Materials provided:
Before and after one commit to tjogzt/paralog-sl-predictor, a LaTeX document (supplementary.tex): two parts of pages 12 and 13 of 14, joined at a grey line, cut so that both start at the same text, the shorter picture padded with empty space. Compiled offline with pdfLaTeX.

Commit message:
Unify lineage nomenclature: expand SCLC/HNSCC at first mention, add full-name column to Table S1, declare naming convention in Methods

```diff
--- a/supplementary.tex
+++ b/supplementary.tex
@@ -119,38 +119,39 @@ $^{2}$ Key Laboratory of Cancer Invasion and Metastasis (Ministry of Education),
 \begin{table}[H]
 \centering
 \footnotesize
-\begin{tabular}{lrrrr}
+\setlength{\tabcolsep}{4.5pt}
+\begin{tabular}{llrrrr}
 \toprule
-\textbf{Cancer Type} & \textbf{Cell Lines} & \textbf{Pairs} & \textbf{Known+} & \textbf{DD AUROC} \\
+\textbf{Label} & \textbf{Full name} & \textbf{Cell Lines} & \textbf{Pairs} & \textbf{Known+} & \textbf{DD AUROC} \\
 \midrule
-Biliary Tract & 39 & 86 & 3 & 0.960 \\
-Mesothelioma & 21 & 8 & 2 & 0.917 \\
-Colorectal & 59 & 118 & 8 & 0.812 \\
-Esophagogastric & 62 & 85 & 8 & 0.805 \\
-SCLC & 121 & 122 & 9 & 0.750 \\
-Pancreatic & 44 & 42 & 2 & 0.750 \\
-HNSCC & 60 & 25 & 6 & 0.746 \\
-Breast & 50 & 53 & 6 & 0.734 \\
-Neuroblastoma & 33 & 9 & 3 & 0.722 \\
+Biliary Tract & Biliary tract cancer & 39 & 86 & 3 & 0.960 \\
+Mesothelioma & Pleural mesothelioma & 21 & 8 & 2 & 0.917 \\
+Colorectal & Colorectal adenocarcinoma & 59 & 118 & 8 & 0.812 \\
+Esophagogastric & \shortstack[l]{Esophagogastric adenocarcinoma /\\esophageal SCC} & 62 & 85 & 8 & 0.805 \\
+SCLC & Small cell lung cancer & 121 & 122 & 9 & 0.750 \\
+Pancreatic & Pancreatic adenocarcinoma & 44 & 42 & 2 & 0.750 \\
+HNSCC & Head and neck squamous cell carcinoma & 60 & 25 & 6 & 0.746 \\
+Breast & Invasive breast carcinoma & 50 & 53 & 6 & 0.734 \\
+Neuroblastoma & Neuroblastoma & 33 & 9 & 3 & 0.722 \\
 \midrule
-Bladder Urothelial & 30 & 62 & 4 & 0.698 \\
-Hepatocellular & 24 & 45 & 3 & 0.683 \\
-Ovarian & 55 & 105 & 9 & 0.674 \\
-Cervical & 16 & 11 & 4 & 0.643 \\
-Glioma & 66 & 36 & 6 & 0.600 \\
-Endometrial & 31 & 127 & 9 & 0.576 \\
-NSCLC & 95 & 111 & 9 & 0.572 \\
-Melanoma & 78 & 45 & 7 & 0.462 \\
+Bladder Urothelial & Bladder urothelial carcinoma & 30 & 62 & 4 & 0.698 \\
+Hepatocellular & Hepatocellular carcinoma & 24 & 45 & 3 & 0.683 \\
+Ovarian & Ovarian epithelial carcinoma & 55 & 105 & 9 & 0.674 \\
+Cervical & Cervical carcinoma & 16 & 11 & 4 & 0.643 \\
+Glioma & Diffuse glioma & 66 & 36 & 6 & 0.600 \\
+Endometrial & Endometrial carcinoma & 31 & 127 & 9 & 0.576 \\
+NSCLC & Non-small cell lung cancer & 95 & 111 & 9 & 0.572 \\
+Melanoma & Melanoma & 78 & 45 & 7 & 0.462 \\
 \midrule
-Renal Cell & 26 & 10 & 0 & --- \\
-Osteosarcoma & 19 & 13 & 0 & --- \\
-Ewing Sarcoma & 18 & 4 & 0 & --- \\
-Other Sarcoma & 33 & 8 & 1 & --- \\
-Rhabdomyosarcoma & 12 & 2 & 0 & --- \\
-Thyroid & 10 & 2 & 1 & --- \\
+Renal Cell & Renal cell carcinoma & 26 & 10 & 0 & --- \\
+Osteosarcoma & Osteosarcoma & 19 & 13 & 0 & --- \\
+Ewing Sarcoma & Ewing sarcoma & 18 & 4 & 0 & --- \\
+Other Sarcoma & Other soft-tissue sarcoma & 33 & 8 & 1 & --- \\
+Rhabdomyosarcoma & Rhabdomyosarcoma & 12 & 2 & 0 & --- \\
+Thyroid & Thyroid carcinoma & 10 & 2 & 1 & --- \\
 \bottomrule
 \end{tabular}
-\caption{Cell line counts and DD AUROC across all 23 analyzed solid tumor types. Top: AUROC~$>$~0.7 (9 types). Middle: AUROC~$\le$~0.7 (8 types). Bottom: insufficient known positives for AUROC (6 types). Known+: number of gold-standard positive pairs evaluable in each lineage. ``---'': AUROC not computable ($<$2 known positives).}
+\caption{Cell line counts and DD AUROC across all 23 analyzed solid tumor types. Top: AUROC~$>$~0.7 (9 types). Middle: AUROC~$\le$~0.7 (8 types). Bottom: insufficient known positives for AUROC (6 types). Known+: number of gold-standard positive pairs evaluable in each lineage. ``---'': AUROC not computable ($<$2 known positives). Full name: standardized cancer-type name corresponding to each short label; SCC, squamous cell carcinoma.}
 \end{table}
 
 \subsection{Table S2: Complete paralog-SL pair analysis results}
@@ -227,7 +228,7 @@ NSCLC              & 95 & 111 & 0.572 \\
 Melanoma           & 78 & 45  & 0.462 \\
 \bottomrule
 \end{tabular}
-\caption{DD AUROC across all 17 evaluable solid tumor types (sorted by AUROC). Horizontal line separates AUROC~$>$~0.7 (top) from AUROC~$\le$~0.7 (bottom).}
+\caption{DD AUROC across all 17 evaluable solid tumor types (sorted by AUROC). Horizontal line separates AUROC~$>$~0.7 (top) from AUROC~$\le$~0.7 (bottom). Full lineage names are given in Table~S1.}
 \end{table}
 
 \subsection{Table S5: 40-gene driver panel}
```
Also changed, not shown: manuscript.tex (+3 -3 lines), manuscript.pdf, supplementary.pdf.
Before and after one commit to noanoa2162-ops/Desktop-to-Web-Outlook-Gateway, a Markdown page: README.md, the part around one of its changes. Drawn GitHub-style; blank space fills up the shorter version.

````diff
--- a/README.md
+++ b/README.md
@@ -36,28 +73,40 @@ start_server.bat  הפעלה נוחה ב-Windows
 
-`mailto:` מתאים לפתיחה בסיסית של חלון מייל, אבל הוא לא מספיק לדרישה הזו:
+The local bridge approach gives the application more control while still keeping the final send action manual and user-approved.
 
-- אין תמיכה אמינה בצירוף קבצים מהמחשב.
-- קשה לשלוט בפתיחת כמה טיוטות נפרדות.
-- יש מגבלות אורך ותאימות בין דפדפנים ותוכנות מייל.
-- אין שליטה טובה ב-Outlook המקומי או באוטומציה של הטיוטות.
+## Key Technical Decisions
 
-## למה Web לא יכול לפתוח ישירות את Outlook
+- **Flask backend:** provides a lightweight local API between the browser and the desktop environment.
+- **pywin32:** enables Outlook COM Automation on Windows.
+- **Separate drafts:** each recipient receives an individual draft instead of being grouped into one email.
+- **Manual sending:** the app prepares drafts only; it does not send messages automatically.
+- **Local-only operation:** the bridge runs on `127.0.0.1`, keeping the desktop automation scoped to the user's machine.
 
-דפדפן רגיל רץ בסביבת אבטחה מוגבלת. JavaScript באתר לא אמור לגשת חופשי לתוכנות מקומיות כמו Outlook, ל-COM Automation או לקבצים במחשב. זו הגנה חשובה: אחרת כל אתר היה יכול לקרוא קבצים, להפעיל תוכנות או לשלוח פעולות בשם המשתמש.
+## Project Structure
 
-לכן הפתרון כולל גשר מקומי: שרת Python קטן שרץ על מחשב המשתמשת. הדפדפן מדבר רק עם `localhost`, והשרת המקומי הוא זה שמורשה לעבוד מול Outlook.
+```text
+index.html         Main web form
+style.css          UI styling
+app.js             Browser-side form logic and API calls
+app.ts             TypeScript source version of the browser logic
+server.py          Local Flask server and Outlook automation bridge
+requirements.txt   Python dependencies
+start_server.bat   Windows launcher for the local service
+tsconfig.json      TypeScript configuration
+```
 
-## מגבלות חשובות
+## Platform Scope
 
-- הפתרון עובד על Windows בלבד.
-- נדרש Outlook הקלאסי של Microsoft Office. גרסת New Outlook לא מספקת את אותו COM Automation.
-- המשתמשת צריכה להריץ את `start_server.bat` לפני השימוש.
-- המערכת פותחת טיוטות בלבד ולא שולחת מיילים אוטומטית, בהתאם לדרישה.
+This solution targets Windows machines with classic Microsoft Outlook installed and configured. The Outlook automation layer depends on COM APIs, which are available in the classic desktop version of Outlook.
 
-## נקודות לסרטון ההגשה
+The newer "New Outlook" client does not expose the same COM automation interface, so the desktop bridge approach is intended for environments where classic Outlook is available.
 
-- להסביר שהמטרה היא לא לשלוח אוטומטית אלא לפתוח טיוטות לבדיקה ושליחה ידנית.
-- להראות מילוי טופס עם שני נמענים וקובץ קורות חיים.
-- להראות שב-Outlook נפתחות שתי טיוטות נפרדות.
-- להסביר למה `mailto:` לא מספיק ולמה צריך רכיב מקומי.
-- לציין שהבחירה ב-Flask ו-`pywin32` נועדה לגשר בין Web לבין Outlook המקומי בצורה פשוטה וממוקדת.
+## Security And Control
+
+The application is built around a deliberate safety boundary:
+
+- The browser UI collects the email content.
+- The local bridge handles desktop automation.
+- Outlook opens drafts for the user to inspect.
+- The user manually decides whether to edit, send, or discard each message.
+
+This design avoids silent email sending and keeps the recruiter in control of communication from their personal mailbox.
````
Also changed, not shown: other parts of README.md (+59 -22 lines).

Exercise details: Reproduce each line of the entries in which the word "README" is found.

Solution to the exercise:
Before and after one commit to noanoa2162-ops/Desktop-to-Web-Outlook-Gateway, a Markdown page: README.md, the part around one of its changes. Drawn GitHub-style; blank space fills up the shorter version.
--- a/README.md
+++ b/README.md
Also changed, not shown: other parts of README.md (+59 -22 lines).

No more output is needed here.